• _YOUR OBJECTIVE_
Pull every line containing "shown" from the data.

Edit tracking data
***

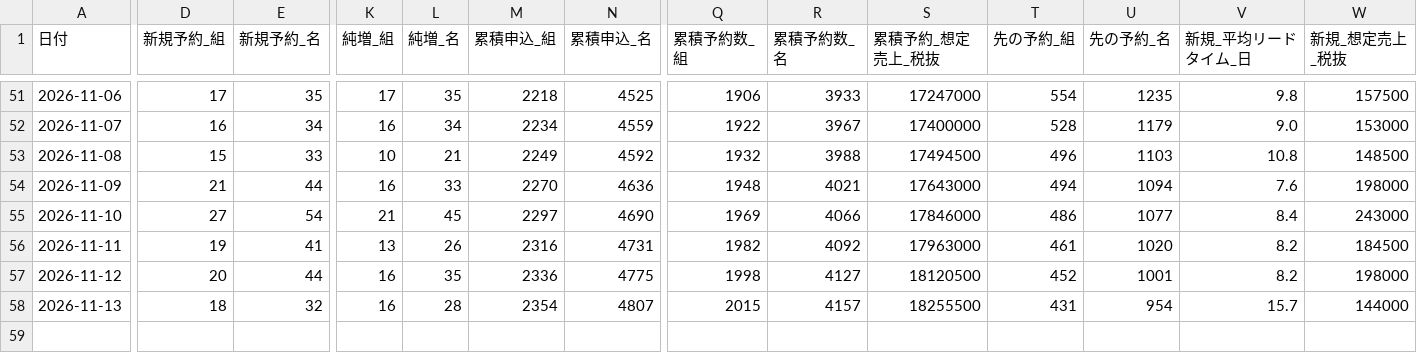
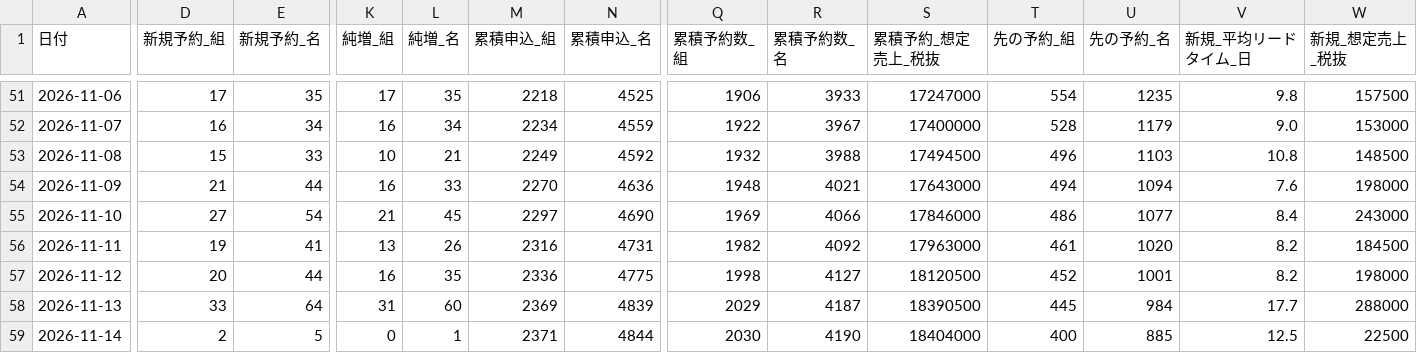
Before and after one commit to kazutakayanagisawa-svg/fruit-report, a CSV file: data/buffet_daily.csv, drawn as a sheet; only a part is shown, gaps mark what is left out; rows hold the shown columns only; the diff covers the shown part only; the diff names each change by its address in the sheet, - before the commit and + after, or states it on an @@ line.

```diff
--- a/data/buffet_daily.csv
+++ b/data/buffet_daily.csv
-D58 (新規予約_組): 18
+D58 (新規予約_組): 33
-E58 (新規予約_名): 32
+E58 (新規予約_名): 64
-K58 (純増_組): 16
+K58 (純増_組): 31
-L58 (純増_名): 28
+L58 (純増_名): 60
-M58 (累積申込_組): 2354
+M58 (累積申込_組): 2369
-N58 (累積申込_名): 4807
+N58 (累積申込_名): 4839
-Q58 (累積予約数_組): 2015
+Q58 (累積予約数_組): 2029
-R58 (累積予約数_名): 4157
+R58 (累積予約数_名): 4187
-S58 (累積予約_想定売上_税抜): 18255500
+S58 (累積予約_想定売上_税抜): 18390500
-T58 (先の予約_組): 431
+T58 (先の予約_組): 445
-U58 (先の予約_名): 954
+U58 (先の予約_名): 984
-V58 (新規_平均リードタイム_日): 15.7
+V58 (新規_平均リードタイム_日): 17.7
-W58 (新規_想定売上_税抜): 144000
+W58 (新規_想定売上_税抜): 288000
+row 59: 2026-11-14 | 2 | 5 | 0 | 1 | 2371 | 4844 | 2030 | 4190 | 18404000 | 400 | 885 | 12.5 | 22500
```
Also changed, not shown: 7 edited cells elsewhere in this file, data/buffet_prev_month_compare.csv, data/intake_daily.csv, 6 other files.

***

• _SOLUTION TO THIS PROBLEM_
Before and after one commit to kazutakayanagisawa-svg/fruit-report, a CSV file: data/buffet_daily.csv, drawn as a sheet; only a part is shown, gaps mark what is left out; rows hold the shown columns only; the diff covers the shown part only; the diff names each change by its address in the sheet, - before the commit and + after, or states it on an @@ line.
Also changed, not shown: 7 edited cells elsewhere in this file, data/buffet_prev_month_compare.csv, data/intake_daily.csv, 6 other files.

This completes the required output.